= Exercise aim =
Copy each line of the material below that includes the string "fillRect".
..........
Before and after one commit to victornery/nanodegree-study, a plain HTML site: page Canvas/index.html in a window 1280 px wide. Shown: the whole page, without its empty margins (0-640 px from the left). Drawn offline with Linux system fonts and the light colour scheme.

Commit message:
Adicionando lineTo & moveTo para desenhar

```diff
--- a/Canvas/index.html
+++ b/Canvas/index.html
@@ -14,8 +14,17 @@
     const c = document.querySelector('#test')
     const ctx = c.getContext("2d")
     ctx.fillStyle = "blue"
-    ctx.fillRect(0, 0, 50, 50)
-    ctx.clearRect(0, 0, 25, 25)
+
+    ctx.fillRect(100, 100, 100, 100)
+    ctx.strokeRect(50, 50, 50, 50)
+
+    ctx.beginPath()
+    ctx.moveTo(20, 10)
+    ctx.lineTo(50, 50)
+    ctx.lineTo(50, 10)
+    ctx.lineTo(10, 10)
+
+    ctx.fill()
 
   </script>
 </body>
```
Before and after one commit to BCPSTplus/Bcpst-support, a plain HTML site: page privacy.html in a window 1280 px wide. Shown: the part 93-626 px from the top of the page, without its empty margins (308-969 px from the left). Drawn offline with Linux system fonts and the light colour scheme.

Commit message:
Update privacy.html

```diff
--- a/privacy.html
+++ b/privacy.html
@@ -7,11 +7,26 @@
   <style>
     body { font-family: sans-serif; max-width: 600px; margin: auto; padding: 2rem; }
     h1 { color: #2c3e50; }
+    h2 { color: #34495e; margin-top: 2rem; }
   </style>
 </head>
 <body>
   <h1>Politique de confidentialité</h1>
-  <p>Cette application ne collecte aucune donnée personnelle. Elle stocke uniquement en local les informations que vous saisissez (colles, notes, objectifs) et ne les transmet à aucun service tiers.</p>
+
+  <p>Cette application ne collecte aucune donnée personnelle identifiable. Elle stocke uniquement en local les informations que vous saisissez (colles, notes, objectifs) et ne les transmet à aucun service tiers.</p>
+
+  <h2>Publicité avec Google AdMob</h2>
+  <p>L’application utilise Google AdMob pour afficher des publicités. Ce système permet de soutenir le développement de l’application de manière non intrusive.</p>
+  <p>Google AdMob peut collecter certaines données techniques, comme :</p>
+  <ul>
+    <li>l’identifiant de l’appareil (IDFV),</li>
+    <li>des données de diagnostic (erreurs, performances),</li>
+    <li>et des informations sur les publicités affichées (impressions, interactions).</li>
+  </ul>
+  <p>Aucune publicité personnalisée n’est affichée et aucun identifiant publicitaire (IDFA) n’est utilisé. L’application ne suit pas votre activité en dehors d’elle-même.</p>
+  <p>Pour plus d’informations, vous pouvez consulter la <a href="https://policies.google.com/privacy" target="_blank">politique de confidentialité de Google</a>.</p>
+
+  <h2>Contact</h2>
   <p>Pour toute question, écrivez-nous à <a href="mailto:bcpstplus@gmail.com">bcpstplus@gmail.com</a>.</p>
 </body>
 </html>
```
..........
= Task solution =
-    ctx.fillRect(0, 0, 50, 50)
+    ctx.fillRect(100, 100, 100, 100)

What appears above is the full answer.